The Simplicity of Tenkara

An introduction to tenkara fly-fishing can start with the places you may already know: your campsite with a stream flowing through it, a lake on a family hike, or a mountain stream on backpacking trip. These places attract us and we want to connect with the water and the surrounding natural features. A simple and effective form of fly-fishing, tenkara, can connect us with the stream.

Angler fishing a mountain stream with tenkara

Tenkara history started in the mountain streams of Japan with professional anglers. The original tenkara fishermen likely realized they could try to imitate bugs with feathers, silk, etc. At that point they quickly realized the great efficiency of using these flies (kebari) to “harvest” the abundant Yamame in the mountain streams of Japan. As opposed to using bait a simple fly would take seconds to tie and could catch several fish before ever being replaced. The most commonly accepted meaning of tenkara is is “from heaven” or “from the skies”. However, the original meaning, and its origins are not known for certain. It’s thought that the word came about because of the way a fly softly lands on the water, and if looked from a fish point of view, it would be slowly descending “from the skies”.

With tenkara one uses only a rod, line and fly. A fixed length of line connects to the tip of the telescopic rod. Casting the fly to where you think the fish are is very quick to learn and intuitive. Landing the fish even more so. Learning tenkara is not intimidating, and kids pick it up especially quickly.

While tenkara originated in Japan, it was introduced in the US by Tenkara USA’s founder, Daniel Galhardo. Daniel discovered tenkara while researching the history and culture of fishing in Japan. In 2008, he visited Japan for his first time and saw tenkara in person. He returned to the US with a tenkara rod in his bag and started enjoying tenkara on backpacking trips. The method was simple and effective; yet, there was no information in English on tenkara. Daniel decided he wanted to share tenkara with people, it would make it easy for people to take-up fly-fishing and experienced anglers like himself were sure to enjoy its minimalist nature. Tenkara USA is a fully independent company, based in Boulder, Colorado and exists to share the tenkara story.

Tenkara USA founder, Daniel Galhardo, with a brown trout caught with tenkara

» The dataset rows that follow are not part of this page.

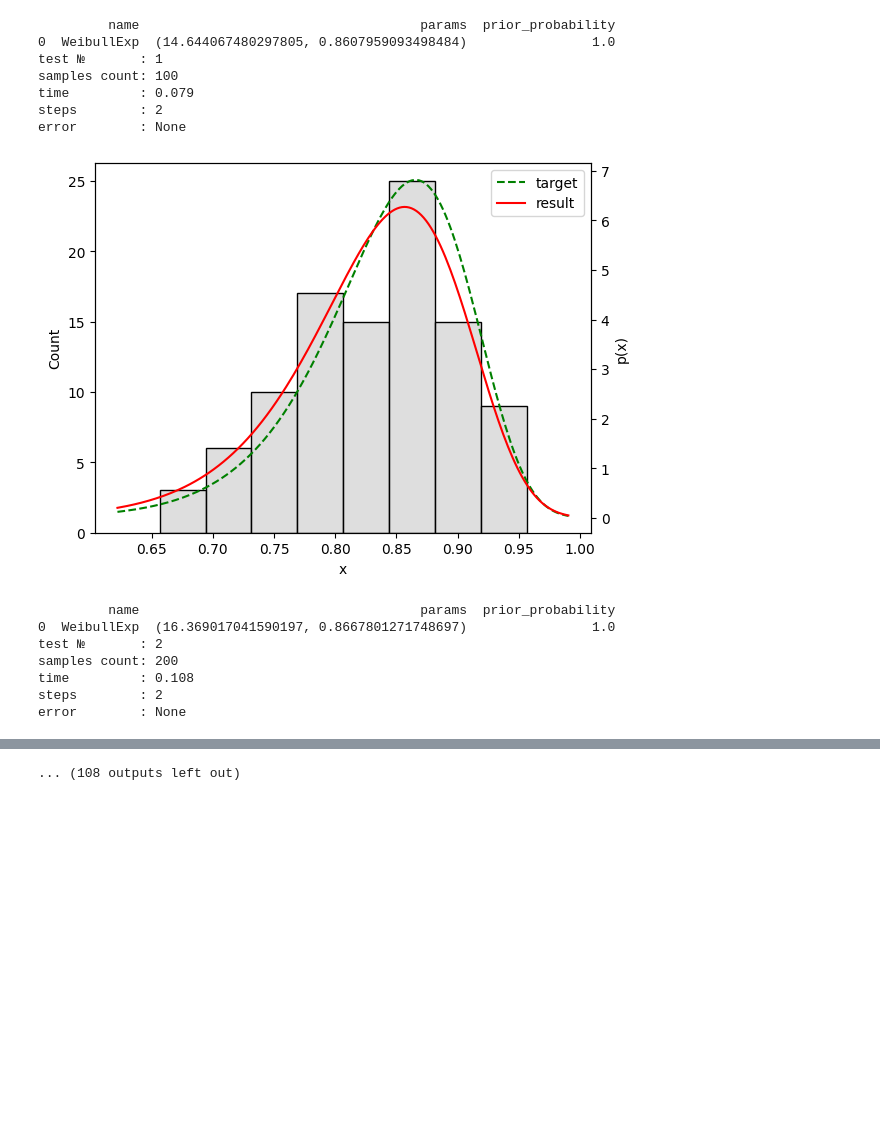
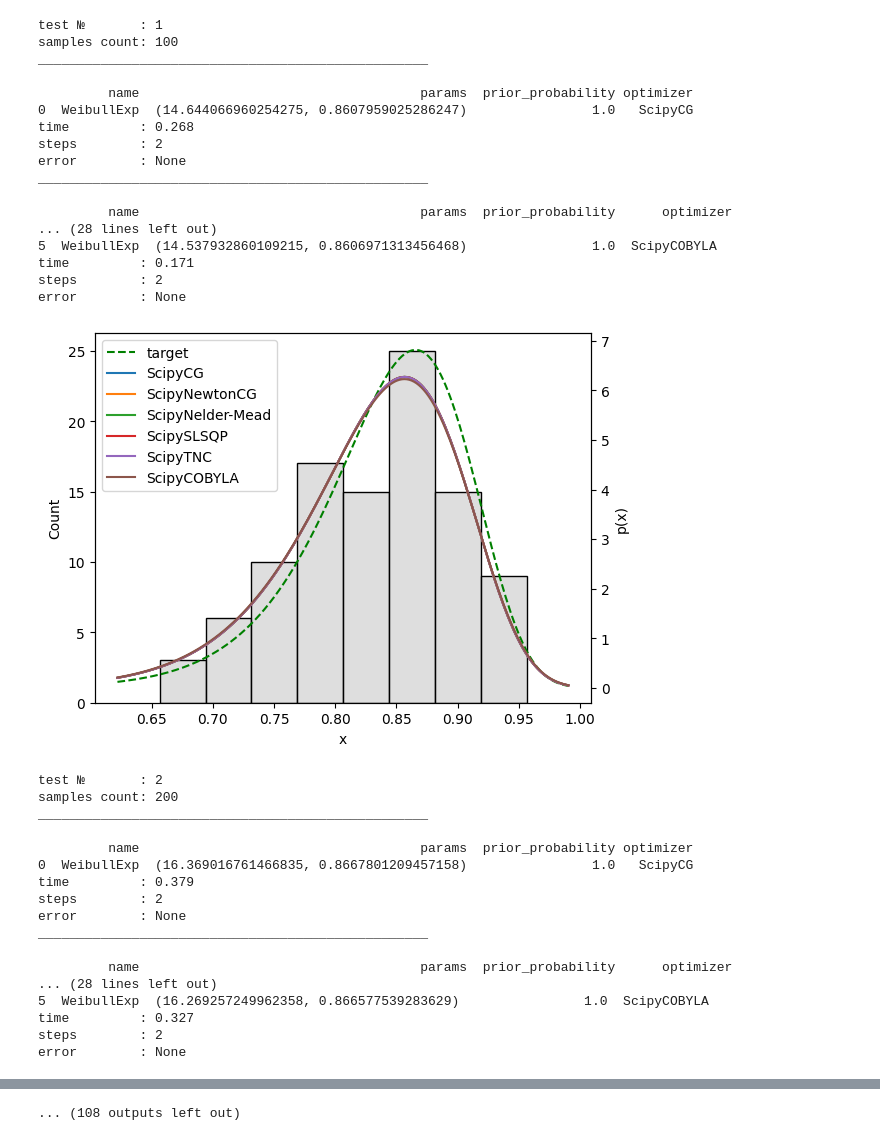
Before and after one commit to iraedeus/pysatl-mpest, a Jupyter notebook: examples/quick_em_algo_tests.ipynb, the cells around one changed output, grey strips where cells are left out. Saved outputs shown, nothing was run; the diff lists cells and outputs as text; code cells hidden in the pictures; blank space fills up the shorter version.

Commit message:
more optimizers

```diff
--- a/examples/quick_em_algo_tests.ipynb
+++ b/examples/quick_em_algo_tests.ipynb
@@ -24,21 +23,30 @@ results = open_results("quick_test")
 # %%
 for i, result in enumerate(results):
 
-    table = [
-        [
-            d.model.name,
-            tuple(d.model.params_convert_from_model(d.params)),
-            d.prior_probability
+    table = []
+
+    for single_solver_result in result.results:
+        table += [
+            [
+                d.model.name,
+                tuple(d.model.params_convert_from_model(d.params)),
+                d.prior_probability,
+                single_solver_result.solver.optimizer.name
+            ]
+            for d in single_solver_result.result.result
         ]
-        for d in result.result.result
-    ]
-    df = pd.DataFrame(table, columns=["name", "params", "prior_probability"])
-    print(df)
+    df = pd.DataFrame(table, columns=["name", "params", "prior_probability", "optimizer"])
+    pd.set_option("display.expand_frame_repr", False)
+    #print(df)
     print(f"test №       : {i}")
     print(f"samples count: {len(result.test.problem.samples)}")
-    print(f"time         : {result.time:.3f}")
-    print(f"steps        : {result.steps}")
-    print(f"error        : {result.result.error}")
+    for single_solver_result in result.results:
+        print("__________________________________________________")
+        print()
+        print(df[df["optimizer"] == single_solver_result.solver.optimizer.name])
+        print(f"time         : {single_solver_result.time:.3f}")
+        print(f"steps        : {single_solver_result.steps}")
+        print(f"error        : {single_solver_result.result.error}")
     fig, ax1 = plt.subplots()
     ax1.set_xlabel("x")
 
@@ -51,7 +59,12 @@ for i, result in enumerate(results):
 
     X = list(np.linspace(min_data, max_data, int(np.abs(max_data - min_data) * 512)))
     ax2.plot(X, [result.test.true_mixture.pdf(x) for x in X], "--", color="green", label="target")
-    ax2.plot(X, [result.result.result.pdf(x) for x in X], color="red", label="result")
+    for single_solver_result in result.results:
+        ax2.plot(
+            X,
+            [single_solver_result.result.result.pdf(x) for x in X],
+            label=single_solver_result.solver.optimizer.name,
+        )
     ax2.legend()
     plt.show()
     print()
@@ -68,15 +91,35 @@ error        : None
-         name                                    params  prior_probability
-0  WeibullExp  (14.644067480297805, 0.8607959093498484)                1.0
 test №       : 1
 samples count: 100
-time         : 0.079
+__________________________________________________
+
+         name                                    params  prior_probability optimizer
+0  WeibullExp  (14.644066960254275, 0.8607959025286247)                1.0   ScipyCG
+time         : 0.268
 steps        : 2
 error        : None
+__________________________________________________
+
+         name                                    params  prior_probability      optimizer
+... (28 lines left out)
+5  WeibullExp  (14.537932860109215, 0.8606971313456468)                1.0  ScipyCOBYLA
+time         : 0.171
+steps        : 2
+error        : None
-[figure, old version]
+[figure, new version]
-         name                                    params  prior_probability
-0  WeibullExp  (16.369017041590197, 0.8667801271748697)                1.0
 test №       : 2
 samples count: 200
-time         : 0.108
+__________________________________________________
+
+         name                                    params  prior_probability optimizer
+0  WeibullExp  (16.369016761466835, 0.8667801209457158)                1.0   ScipyCG
+time         : 0.379
 steps        : 2
 error        : None
+__________________________________________________
+
+         name                                    params  prior_probability      optimizer
+... (28 lines left out)
+5  WeibullExp  (16.269257249962358, 0.866577539283629)                1.0  ScipyCOBYLA
+time         : 0.327
+steps        : 2
+error        : None
```
Also changed, not shown: parts of 2 cells of this notebook, 14 other files.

So, what is that story? Tenkara is simple and effective. Tenkara anglers enjoy the simplicity in the method but, simplicity wouldn’t mean much without it being effective. That effectiveness primarily stems from the ability to keep the line off the water at a long distance, with the fly on the other side of multiple currents and the line not being dragged by the currents. Furthermore, tenkara anglers primarily fish with a tight line as they present the fly, making it easy to hook and land a fish.

Angler presenting the fly to trout, tenkara is an effective way to fish diffiicult currents

Tenkara is ultra-portable. With minimal equipment and rods that are ultra-portable, tenkara lends itself very well to taking along on adventures such as hiking, backpacking, packrafting and much more. Start looking for water on any adventure whether it’s your backyard or beyond and you’ll start to feel connected and curious about the fish and their environment. Learning how to read water is like exploring. Follow a stream (don’t get lost) and learn where the fish are.

Steve Conrad landing a fish with his Tenkara USA rod

Just thinking about a wandering mountain stream makes me want to get my gear ready for adventure. Getting geared up with tenkara is also simple. Remember, it’s just a rod, line and fly. Your tenkara setup will be more cost effective than a traditional western fly-fishing setup because, well, it’s just less equipment. Tenkara USA has an intro video series to get you started. Select a rod and grab a kit and start exploring. 

When you start exploring, no doubt you’ll want to go further. Learn about different areas and find some good tips on the Tenkara USA blog. And if you can’t wait for spring, you can try your hand at winter tenkara fishing. Exploring further and connecting with water leads to conversation and care for our rivers. There may be a local stream cleanup in your area, or you can cleanup an area on your own. This is part of the tenkara story and we can’t wait to hear about your tenkara experiences.

A trout caught with tenkara and released

Places to Go, Things to See: